I thought I should add a few more photos about the three vases with the lattice and divided colours.
Here are the pieces being picked up from the top hat kiln.
Each side piece is made starting with the colour and then the canes. Next time we will make more canes so we can match Lino’s pattern better. I think the black canes are a bit overpowering.
Here are some more lattice vases which were also flattened. The cork paddles can be very smokey and even catch on fire.
I’ve since learnt the cork paddles should be kept in water. So we’ll see how that works next time.
Here are the lattice, flattened vases.
My favourite is the tallest one with less canes. The one with the angled cut off top was another 300 mm longer but it wouldn’t have fit in the annealing oven and the lip was too thick and ugly.

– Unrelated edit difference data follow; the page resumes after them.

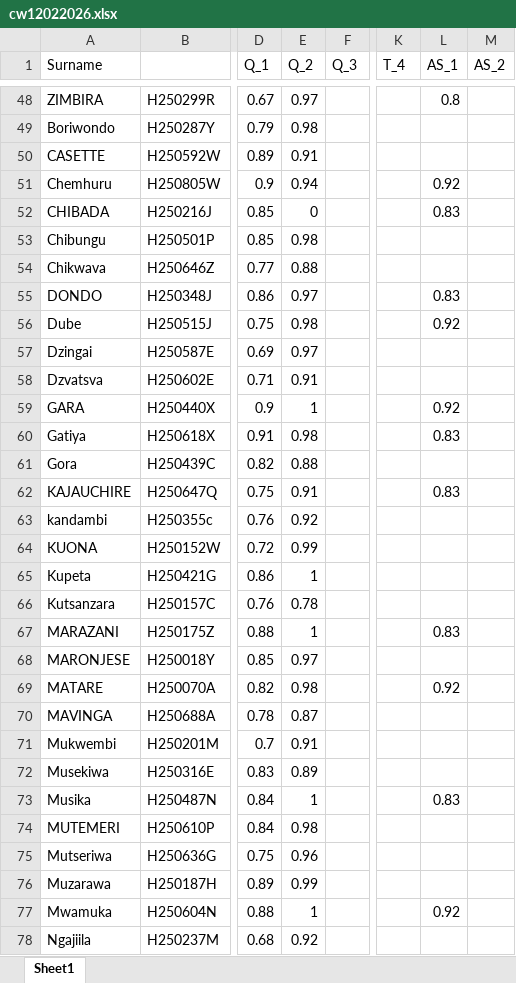
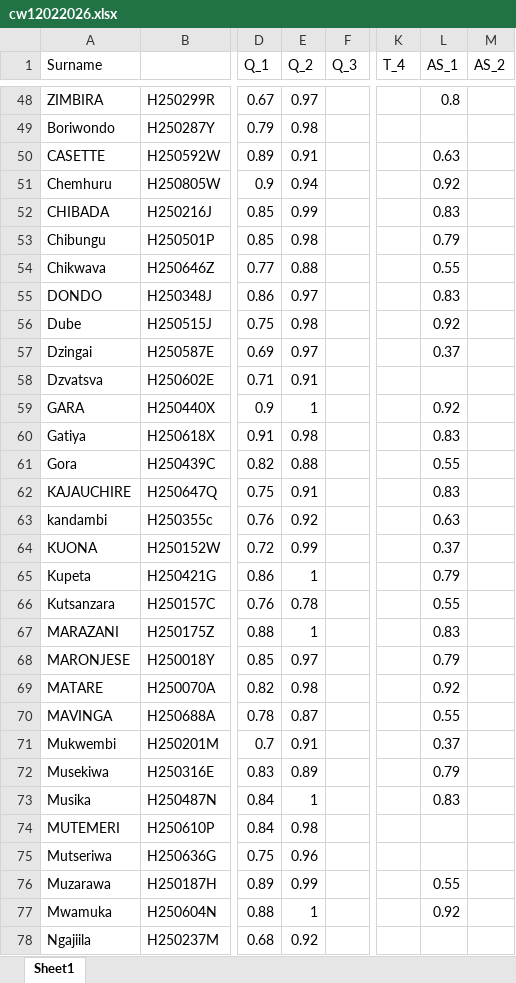
Before and after one commit to tnmutusva/course, an Excel workbook: cw12022026.xlsx, sheet Sheet1, drawn as a sheet; only a part is shown, gaps mark what is left out; values as stored, in another font and other column widths than the file's, no borders; table styles not drawn; the diff covers the shown part only; the diff names each change by its address in the sheet, - before the commit and + after, or states it on an @@ line.

Commit message:
Update cw12022026.xlsx

```diff
--- a/cw12022026.xlsx (sheet Sheet1)
+++ b/cw12022026.xlsx (sheet Sheet1)
-L50 (AS_1): (empty)
+L50 (AS_1): 0.63
-E52 (Q_2): 0
+E52 (Q_2): 0.99
-L53 (AS_1): (empty)
+L53 (AS_1): 0.79
-L54 (AS_1): (empty)
+L54 (AS_1): 0.55
-L57 (AS_1): (empty)
+L57 (AS_1): 0.37
-L61 (AS_1): (empty)
+L61 (AS_1): 0.55
-L63 (AS_1): (empty)
+L63 (AS_1): 0.63
-L64 (AS_1): (empty)
+L64 (AS_1): 0.37
-L65 (AS_1): (empty)
+L65 (AS_1): 0.79
-L66 (AS_1): (empty)
+L66 (AS_1): 0.55
-L68 (AS_1): (empty)
+L68 (AS_1): 0.79
-L70 (AS_1): (empty)
+L70 (AS_1): 0.55
-L71 (AS_1): (empty)
+L71 (AS_1): 0.37
-L72 (AS_1): (empty)
+L72 (AS_1): 0.79
-L76 (AS_1): (empty)
+L76 (AS_1): 0.55
```
Also changed, not shown: 8 edited cells elsewhere in this sheet.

Just click on the pictures to see them better.
The tallest one measures in at 600mm or 24 inches.
Another pleasing effect was using chips of colour, twisting the gather and then flattening the piece. So some more flattened, flavour of the month, vases.
The colour and patterns are delightful and remind me a bit of weaving. My Mother is a weaver.
I need to formally introduce the people who have worked with me in the glass works over the last few years.
Some are volunteers and some are conscripts. My wife Rosie helps me occasionally. I’ve worked out that it’s not a good idea to be bossing the wife around, as needs to be done when there’s some hot glass to play with. Things need to be done in just the right way and done quickly. Carly and Leesa, my daughters have helped a bit and Daniel and Cameron have had the odd go at helping with a paperweight or a blown piece.
I have an apprentice. Wayne is a postman, therefore a very important person. He’s been learning for about four years and is now able to make a vase without any help or constant advice. He’s also able to help with more complicated pieces.
Rosie at work.
Wayne flattening a vase.
Richard helping to keep a piece hot while other things are happening.
I’ve also had my nephew Jonathan starting to work with the glass as well as guiding the design of some pieces.
Here are some of his pieces.
You’ve seen them before. And an earlier piece.
And here are some pieces that Raquel designed.
We had some trouble with the pastel colours. This piece had a colour in it that was incompatible. The colour wasn’t from Gaffer.
The problem colour cracked, so I threw the rest of it out.
Here are some of Wayne’s pieces.
Richard also designed and helped with this piece.
Richard’s wife, Peta chose the colours and designed these.
A paperweight made with the leftover glass of the twisted cane vase.
And a small pot using twisted canes and Gaffer canes.
Now for some news. Wayne and I have been asked to exhibit our glass in an exhibition at the Hawkesbury Gallery in Windsor. The exhibition starts early October. The main exhibition is the Ranamok Glass Prize and our glass will be in a small room off the main gallery. It’s exciting to be involved.
Have a happy day.